(Before-and-after page screenshots)

+--

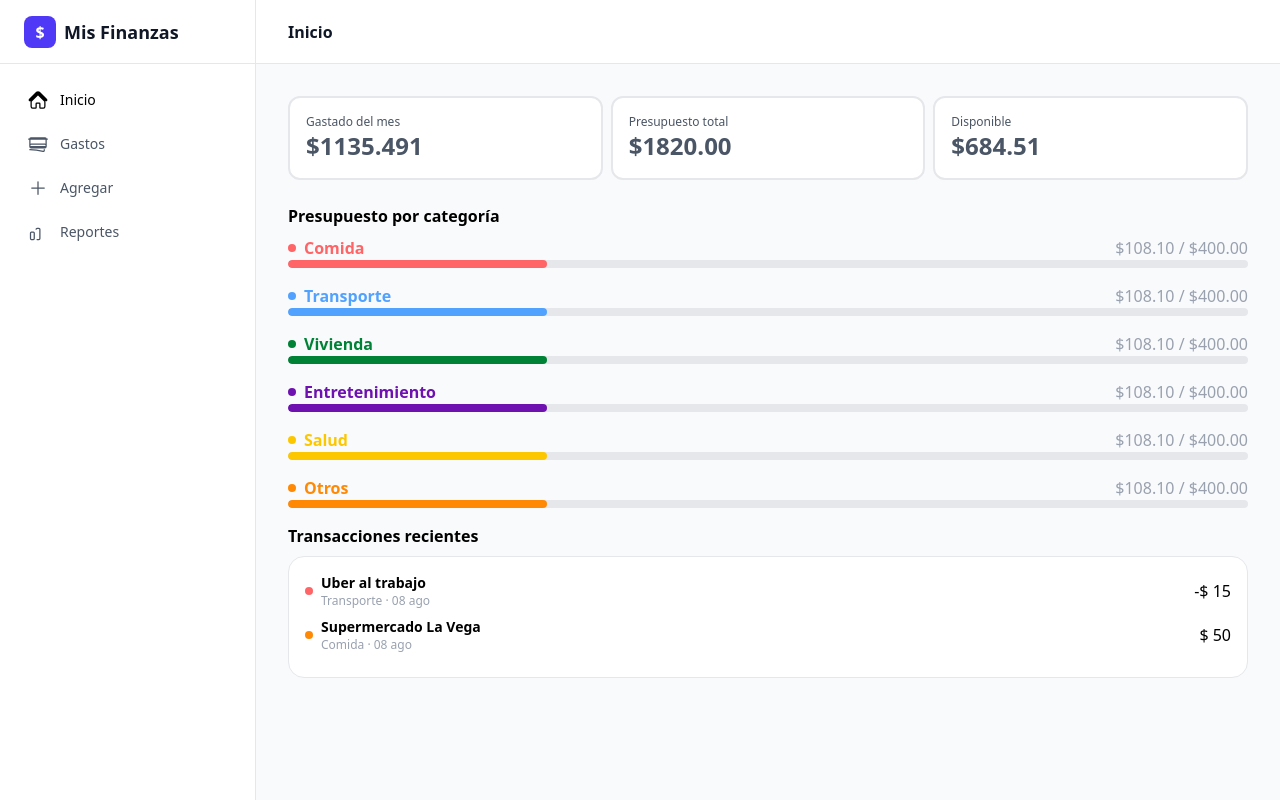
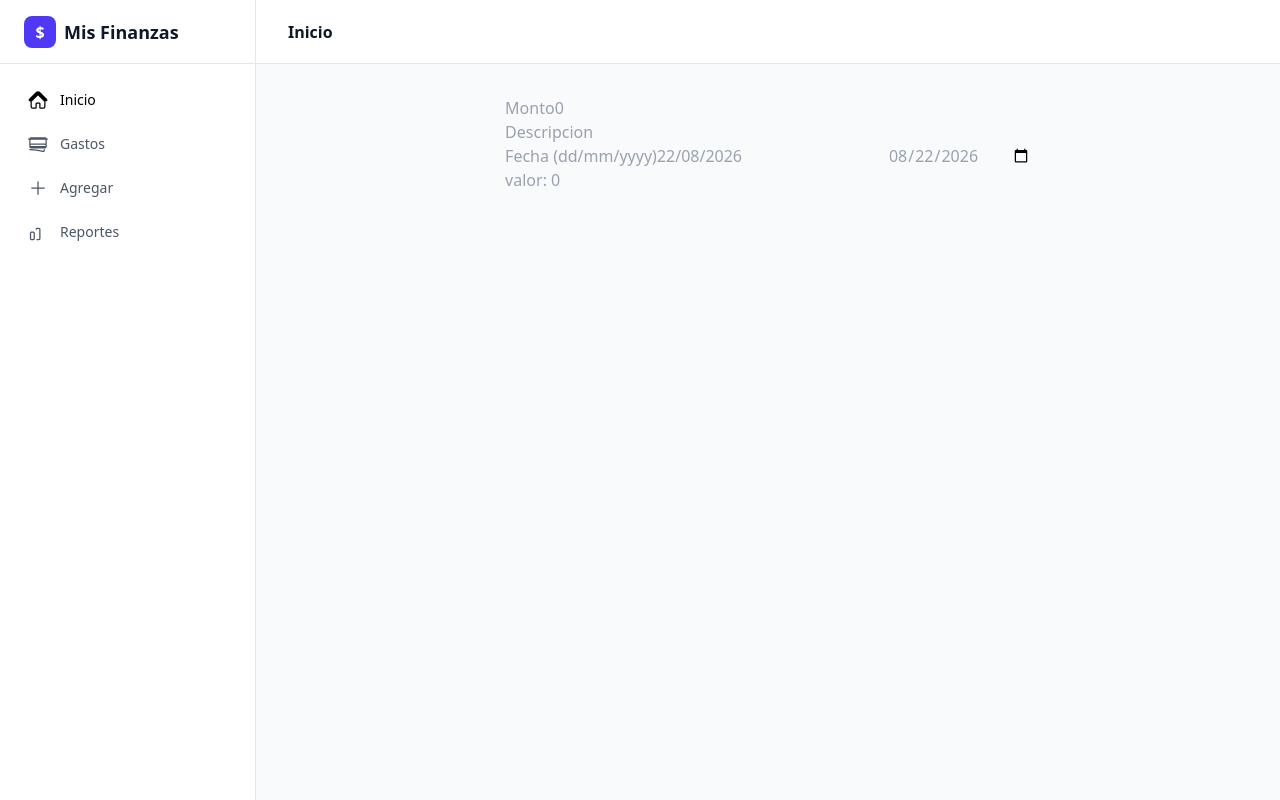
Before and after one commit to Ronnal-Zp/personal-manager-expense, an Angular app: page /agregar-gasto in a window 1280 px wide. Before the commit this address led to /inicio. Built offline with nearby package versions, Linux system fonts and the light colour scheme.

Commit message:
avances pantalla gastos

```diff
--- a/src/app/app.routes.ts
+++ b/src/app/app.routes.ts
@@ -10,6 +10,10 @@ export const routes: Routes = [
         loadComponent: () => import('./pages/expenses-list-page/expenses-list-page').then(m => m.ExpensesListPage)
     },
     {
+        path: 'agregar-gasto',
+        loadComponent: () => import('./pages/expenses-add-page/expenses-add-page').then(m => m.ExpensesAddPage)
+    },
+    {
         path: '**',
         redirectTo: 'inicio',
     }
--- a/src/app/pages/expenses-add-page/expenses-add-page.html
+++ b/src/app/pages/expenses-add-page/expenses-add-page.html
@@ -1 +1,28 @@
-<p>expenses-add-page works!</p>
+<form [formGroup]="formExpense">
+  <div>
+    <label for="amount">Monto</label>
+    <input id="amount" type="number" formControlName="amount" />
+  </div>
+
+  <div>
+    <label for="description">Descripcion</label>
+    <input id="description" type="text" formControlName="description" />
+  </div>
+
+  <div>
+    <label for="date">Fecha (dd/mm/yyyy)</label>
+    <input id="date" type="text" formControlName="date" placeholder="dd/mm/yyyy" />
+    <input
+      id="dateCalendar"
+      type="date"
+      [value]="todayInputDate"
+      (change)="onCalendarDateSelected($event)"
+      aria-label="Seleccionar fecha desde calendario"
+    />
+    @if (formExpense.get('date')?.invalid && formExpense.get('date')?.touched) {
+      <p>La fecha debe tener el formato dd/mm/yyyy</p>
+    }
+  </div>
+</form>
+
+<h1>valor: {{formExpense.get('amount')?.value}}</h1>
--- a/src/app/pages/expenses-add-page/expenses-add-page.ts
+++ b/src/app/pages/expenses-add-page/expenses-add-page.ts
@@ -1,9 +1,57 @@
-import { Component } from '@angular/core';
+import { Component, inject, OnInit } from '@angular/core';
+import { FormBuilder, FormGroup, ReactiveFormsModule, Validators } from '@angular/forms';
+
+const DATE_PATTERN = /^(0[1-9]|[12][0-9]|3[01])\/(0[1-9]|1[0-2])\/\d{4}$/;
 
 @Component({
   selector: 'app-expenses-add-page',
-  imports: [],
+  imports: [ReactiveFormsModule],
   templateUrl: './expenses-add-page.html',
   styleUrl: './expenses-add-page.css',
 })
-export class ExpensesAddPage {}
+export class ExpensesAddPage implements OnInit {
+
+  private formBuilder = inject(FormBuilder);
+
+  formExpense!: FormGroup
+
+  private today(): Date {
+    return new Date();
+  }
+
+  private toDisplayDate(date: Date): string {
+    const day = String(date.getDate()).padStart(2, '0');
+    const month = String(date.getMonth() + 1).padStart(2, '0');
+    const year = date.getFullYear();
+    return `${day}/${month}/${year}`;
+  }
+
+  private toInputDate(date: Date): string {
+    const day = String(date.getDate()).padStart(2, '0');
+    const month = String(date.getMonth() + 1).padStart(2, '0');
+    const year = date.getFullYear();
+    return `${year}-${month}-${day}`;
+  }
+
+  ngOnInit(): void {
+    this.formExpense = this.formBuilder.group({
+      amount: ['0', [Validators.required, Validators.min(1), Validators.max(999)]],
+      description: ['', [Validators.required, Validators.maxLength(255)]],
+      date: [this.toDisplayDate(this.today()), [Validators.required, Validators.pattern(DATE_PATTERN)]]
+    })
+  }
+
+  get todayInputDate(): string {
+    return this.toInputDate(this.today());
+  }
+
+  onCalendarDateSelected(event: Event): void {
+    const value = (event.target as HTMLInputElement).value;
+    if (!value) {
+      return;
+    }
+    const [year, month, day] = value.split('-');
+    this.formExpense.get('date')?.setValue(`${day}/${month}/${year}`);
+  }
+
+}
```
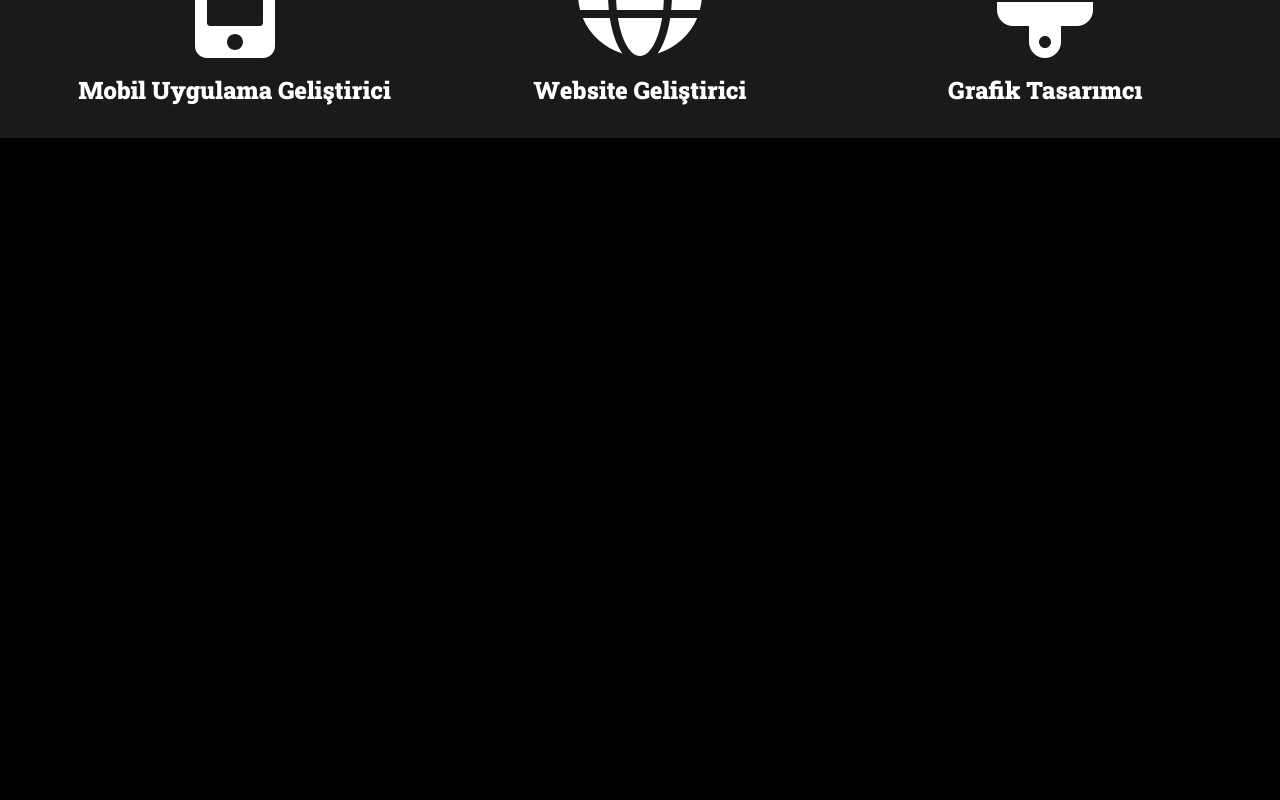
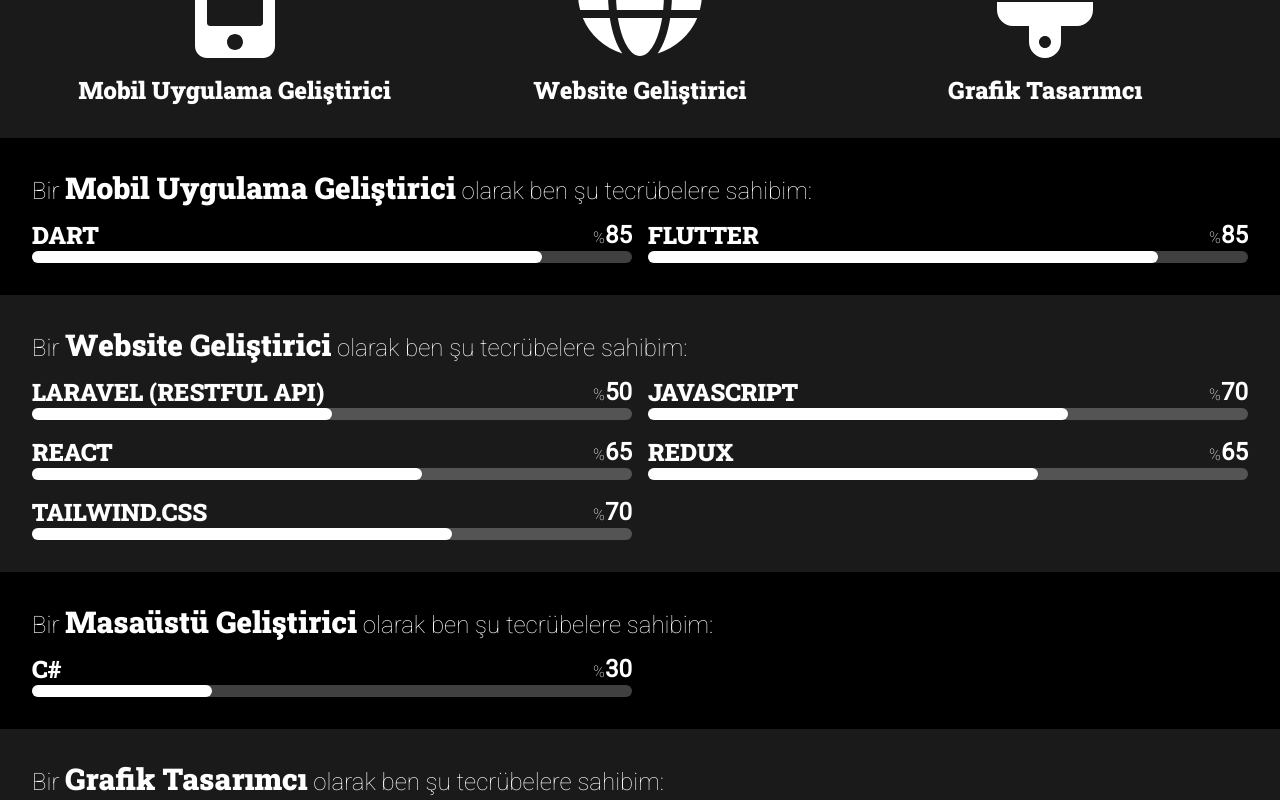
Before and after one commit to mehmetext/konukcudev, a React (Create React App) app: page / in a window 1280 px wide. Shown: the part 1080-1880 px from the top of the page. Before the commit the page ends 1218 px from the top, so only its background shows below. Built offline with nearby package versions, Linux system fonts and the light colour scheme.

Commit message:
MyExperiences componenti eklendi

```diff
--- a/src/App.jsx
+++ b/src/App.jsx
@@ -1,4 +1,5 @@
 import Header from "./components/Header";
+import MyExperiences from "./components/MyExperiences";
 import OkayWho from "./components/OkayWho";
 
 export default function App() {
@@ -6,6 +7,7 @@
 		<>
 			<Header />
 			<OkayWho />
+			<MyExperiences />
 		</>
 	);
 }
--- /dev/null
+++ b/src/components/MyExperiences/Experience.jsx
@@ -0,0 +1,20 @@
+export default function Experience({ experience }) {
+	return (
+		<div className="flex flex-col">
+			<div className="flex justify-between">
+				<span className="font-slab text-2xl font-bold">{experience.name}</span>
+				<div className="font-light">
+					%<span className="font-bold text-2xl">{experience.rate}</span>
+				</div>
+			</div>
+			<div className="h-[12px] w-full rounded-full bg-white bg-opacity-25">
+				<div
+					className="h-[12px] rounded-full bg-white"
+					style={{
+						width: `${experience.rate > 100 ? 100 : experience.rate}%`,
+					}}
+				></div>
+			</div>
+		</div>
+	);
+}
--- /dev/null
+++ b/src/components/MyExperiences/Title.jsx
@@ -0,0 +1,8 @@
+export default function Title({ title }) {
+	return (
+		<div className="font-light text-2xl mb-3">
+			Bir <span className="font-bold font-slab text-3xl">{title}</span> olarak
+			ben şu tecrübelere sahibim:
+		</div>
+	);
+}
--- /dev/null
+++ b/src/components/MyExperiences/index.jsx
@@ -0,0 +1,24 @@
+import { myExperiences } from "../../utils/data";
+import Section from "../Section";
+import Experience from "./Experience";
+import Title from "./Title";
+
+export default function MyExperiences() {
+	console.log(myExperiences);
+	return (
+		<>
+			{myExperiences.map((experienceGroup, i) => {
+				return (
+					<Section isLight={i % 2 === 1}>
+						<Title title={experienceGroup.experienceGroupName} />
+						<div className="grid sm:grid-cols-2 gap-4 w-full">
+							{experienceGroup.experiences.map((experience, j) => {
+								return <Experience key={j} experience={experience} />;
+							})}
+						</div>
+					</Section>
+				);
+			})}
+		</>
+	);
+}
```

+--

[Your instructions]
Go through the lines above and count those with the string "return". Reply with the count and nothing more.

[Final answer]
10